● **PROMPT**: Restate each entry below exactly; pictures stay out of the copy.

● **SUPPLIED DATA**:
* * * * * * * * *
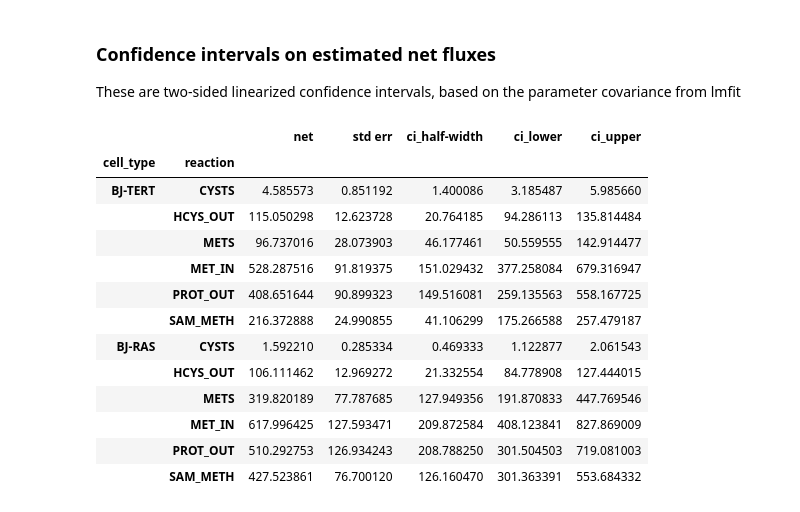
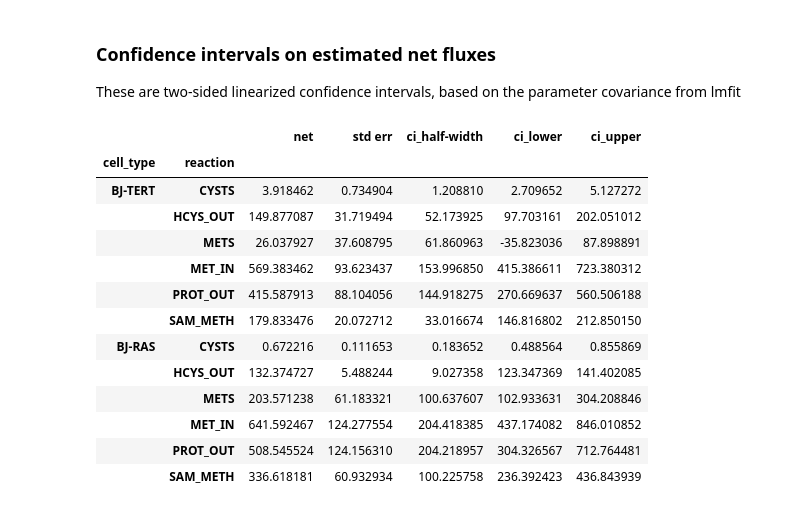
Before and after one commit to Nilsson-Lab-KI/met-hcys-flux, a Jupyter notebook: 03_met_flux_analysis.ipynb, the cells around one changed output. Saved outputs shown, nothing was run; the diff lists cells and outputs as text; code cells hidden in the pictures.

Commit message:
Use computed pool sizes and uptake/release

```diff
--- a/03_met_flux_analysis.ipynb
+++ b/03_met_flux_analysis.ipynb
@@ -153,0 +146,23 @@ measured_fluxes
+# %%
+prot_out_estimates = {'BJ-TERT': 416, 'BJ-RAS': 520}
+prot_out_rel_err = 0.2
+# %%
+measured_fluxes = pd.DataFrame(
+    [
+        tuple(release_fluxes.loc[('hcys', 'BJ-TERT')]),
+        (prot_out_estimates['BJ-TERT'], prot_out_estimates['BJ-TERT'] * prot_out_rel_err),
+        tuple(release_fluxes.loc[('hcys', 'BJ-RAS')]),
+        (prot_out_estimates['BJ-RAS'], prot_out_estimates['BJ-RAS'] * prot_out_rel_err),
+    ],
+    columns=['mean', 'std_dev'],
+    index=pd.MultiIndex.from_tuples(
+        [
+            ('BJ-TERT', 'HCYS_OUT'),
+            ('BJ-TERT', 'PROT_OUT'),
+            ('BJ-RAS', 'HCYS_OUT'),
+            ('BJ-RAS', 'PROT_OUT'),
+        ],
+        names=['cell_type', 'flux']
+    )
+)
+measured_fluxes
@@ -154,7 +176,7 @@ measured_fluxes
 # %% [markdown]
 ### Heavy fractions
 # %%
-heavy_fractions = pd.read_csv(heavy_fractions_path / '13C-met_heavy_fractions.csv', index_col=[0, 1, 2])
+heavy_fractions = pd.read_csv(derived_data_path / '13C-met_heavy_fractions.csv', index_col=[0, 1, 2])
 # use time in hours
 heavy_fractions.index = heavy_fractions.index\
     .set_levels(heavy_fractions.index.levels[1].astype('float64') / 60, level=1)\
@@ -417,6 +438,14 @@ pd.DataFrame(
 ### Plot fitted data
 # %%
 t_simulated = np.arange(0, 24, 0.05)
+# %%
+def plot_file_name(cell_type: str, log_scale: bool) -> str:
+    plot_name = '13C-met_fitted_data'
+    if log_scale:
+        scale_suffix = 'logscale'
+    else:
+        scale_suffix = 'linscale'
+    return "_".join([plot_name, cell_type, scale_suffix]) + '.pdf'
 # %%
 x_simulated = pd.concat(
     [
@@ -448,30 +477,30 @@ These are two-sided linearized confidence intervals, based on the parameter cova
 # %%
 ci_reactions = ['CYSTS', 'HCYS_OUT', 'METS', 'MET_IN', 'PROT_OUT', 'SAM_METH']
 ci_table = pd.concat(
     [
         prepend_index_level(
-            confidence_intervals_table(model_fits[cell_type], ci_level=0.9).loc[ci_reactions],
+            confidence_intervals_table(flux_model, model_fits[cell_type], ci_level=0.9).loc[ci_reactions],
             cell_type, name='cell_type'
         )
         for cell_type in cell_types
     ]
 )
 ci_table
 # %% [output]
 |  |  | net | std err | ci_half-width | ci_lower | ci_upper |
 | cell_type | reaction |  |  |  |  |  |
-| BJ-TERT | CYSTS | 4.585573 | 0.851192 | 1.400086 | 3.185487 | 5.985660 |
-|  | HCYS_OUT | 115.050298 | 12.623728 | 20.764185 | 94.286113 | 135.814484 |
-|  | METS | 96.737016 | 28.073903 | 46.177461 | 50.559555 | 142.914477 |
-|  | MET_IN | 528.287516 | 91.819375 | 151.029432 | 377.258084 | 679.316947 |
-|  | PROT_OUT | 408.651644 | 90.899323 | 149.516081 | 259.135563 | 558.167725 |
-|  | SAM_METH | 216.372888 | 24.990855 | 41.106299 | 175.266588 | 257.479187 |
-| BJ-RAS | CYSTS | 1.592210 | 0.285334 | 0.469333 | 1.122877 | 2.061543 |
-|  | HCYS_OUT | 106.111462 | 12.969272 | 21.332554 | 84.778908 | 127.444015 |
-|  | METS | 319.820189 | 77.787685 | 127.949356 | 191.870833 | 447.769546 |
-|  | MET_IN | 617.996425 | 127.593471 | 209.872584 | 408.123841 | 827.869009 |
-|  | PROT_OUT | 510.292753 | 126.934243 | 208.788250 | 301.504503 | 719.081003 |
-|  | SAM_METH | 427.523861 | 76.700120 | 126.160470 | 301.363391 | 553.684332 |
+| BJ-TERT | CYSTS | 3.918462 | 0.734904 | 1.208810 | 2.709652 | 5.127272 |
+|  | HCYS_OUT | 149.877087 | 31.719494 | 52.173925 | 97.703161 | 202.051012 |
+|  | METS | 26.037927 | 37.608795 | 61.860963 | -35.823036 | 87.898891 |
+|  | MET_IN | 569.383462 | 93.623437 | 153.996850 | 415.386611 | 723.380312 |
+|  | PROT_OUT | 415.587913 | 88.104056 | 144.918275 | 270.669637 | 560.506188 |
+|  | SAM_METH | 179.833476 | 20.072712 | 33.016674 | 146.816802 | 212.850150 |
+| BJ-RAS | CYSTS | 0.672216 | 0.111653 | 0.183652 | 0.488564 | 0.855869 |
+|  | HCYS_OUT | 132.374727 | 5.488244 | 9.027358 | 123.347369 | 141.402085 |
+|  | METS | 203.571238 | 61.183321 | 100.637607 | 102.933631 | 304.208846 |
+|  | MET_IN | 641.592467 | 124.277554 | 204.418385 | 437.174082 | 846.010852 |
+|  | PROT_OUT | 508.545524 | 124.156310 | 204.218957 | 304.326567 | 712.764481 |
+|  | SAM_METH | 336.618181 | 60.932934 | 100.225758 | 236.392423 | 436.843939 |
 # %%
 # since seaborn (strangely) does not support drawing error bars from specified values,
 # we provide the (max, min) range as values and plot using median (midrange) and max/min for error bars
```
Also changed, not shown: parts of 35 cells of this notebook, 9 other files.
* * * * * * * * *
● **TASK RESULT**:
Before and after one commit to Nilsson-Lab-KI/met-hcys-flux, a Jupyter notebook: 03_met_flux_analysis.ipynb, the cells around one changed output. Saved outputs shown, nothing was run; the diff lists cells and outputs as text; code cells hidden in the pictures.

Commit message:
Use computed pool sizes and uptake/release

```diff
--- a/03_met_flux_analysis.ipynb
+++ b/03_met_flux_analysis.ipynb
@@ -153,0 +146,23 @@ measured_fluxes
+# %%
+prot_out_estimates = {'BJ-TERT': 416, 'BJ-RAS': 520}
+prot_out_rel_err = 0.2
+# %%
+measured_fluxes = pd.DataFrame(
+    [
+        tuple(release_fluxes.loc[('hcys', 'BJ-TERT')]),
+        (prot_out_estimates['BJ-TERT'], prot_out_estimates['BJ-TERT'] * prot_out_rel_err),
+        tuple(release_fluxes.loc[('hcys', 'BJ-RAS')]),
+        (prot_out_estimates['BJ-RAS'], prot_out_estimates['BJ-RAS'] * prot_out_rel_err),
+    ],
+    columns=['mean', 'std_dev'],
+    index=pd.MultiIndex.from_tuples(
+        [
+            ('BJ-TERT', 'HCYS_OUT'),
+            ('BJ-TERT', 'PROT_OUT'),
+            ('BJ-RAS', 'HCYS_OUT'),
+            ('BJ-RAS', 'PROT_OUT'),
+        ],
+        names=['cell_type', 'flux']
+    )
+)
+measured_fluxes
@@ -154,7 +176,7 @@ measured_fluxes
 # %% [markdown]
 ### Heavy fractions
 # %%
-heavy_fractions = pd.read_csv(heavy_fractions_path / '13C-met_heavy_fractions.csv', index_col=[0, 1, 2])
+heavy_fractions = pd.read_csv(derived_data_path / '13C-met_heavy_fractions.csv', index_col=[0, 1, 2])
 # use time in hours
 heavy_fractions.index = heavy_fractions.index\
     .set_levels(heavy_fractions.index.levels[1].astype('float64') / 60, level=1)\
@@ -417,6 +438,14 @@ pd.DataFrame(
 ### Plot fitted data
 # %%
 t_simulated = np.arange(0, 24, 0.05)
+# %%
+def plot_file_name(cell_type: str, log_scale: bool) -> str:
+    plot_name = '13C-met_fitted_data'
+    if log_scale:
+        scale_suffix = 'logscale'
+    else:
+        scale_suffix = 'linscale'
+    return "_".join([plot_name, cell_type, scale_suffix]) + '.pdf'
 # %%
 x_simulated = pd.concat(
     [
@@ -448,30 +477,30 @@ These are two-sided linearized confidence intervals, based on the parameter cova
 # %%
 ci_reactions = ['CYSTS', 'HCYS_OUT', 'METS', 'MET_IN', 'PROT_OUT', 'SAM_METH']
 ci_table = pd.concat(
     [
         prepend_index_level(
-            confidence_intervals_table(model_fits[cell_type], ci_level=0.9).loc[ci_reactions],
+            confidence_intervals_table(flux_model, model_fits[cell_type], ci_level=0.9).loc[ci_reactions],
             cell_type, name='cell_type'
         )
         for cell_type in cell_types
     ]
 )
 ci_table
 # %% [output]
 |  |  | net | std err | ci_half-width | ci_lower | ci_upper |
 | cell_type | reaction |  |  |  |  |  |
-| BJ-TERT | CYSTS | 4.585573 | 0.851192 | 1.400086 | 3.185487 | 5.985660 |
-|  | HCYS_OUT | 115.050298 | 12.623728 | 20.764185 | 94.286113 | 135.814484 |
-|  | METS | 96.737016 | 28.073903 | 46.177461 | 50.559555 | 142.914477 |
-|  | MET_IN | 528.287516 | 91.819375 | 151.029432 | 377.258084 | 679.316947 |
-|  | PROT_OUT | 408.651644 | 90.899323 | 149.516081 | 259.135563 | 558.167725 |
-|  | SAM_METH | 216.372888 | 24.990855 | 41.106299 | 175.266588 | 257.479187 |
-| BJ-RAS | CYSTS | 1.592210 | 0.285334 | 0.469333 | 1.122877 | 2.061543 |
-|  | HCYS_OUT | 106.111462 | 12.969272 | 21.332554 | 84.778908 | 127.444015 |
-|  | METS | 319.820189 | 77.787685 | 127.949356 | 191.870833 | 447.769546 |
-|  | MET_IN | 617.996425 | 127.593471 | 209.872584 | 408.123841 | 827.869009 |
-|  | PROT_OUT | 510.292753 | 126.934243 | 208.788250 | 301.504503 | 719.081003 |
-|  | SAM_METH | 427.523861 | 76.700120 | 126.160470 | 301.363391 | 553.684332 |
+| BJ-TERT | CYSTS | 3.918462 | 0.734904 | 1.208810 | 2.709652 | 5.127272 |
+|  | HCYS_OUT | 149.877087 | 31.719494 | 52.173925 | 97.703161 | 202.051012 |
+|  | METS | 26.037927 | 37.608795 | 61.860963 | -35.823036 | 87.898891 |
+|  | MET_IN | 569.383462 | 93.623437 | 153.996850 | 415.386611 | 723.380312 |
+|  | PROT_OUT | 415.587913 | 88.104056 | 144.918275 | 270.669637 | 560.506188 |
+|  | SAM_METH | 179.833476 | 20.072712 | 33.016674 | 146.816802 | 212.850150 |
+| BJ-RAS | CYSTS | 0.672216 | 0.111653 | 0.183652 | 0.488564 | 0.855869 |
+|  | HCYS_OUT | 132.374727 | 5.488244 | 9.027358 | 123.347369 | 141.402085 |
+|  | METS | 203.571238 | 61.183321 | 100.637607 | 102.933631 | 304.208846 |
+|  | MET_IN | 641.592467 | 124.277554 | 204.418385 | 437.174082 | 846.010852 |
+|  | PROT_OUT | 508.545524 | 124.156310 | 204.218957 | 304.326567 | 712.764481 |
+|  | SAM_METH | 336.618181 | 60.932934 | 100.225758 | 236.392423 | 436.843939 |
 # %%
 # since seaborn (strangely) does not support drawing error bars from specified values,
 # we provide the (max, min) range as values and plot using median (midrange) and max/min for error bars
```
Also changed, not shown: parts of 35 cells of this notebook, 9 other files.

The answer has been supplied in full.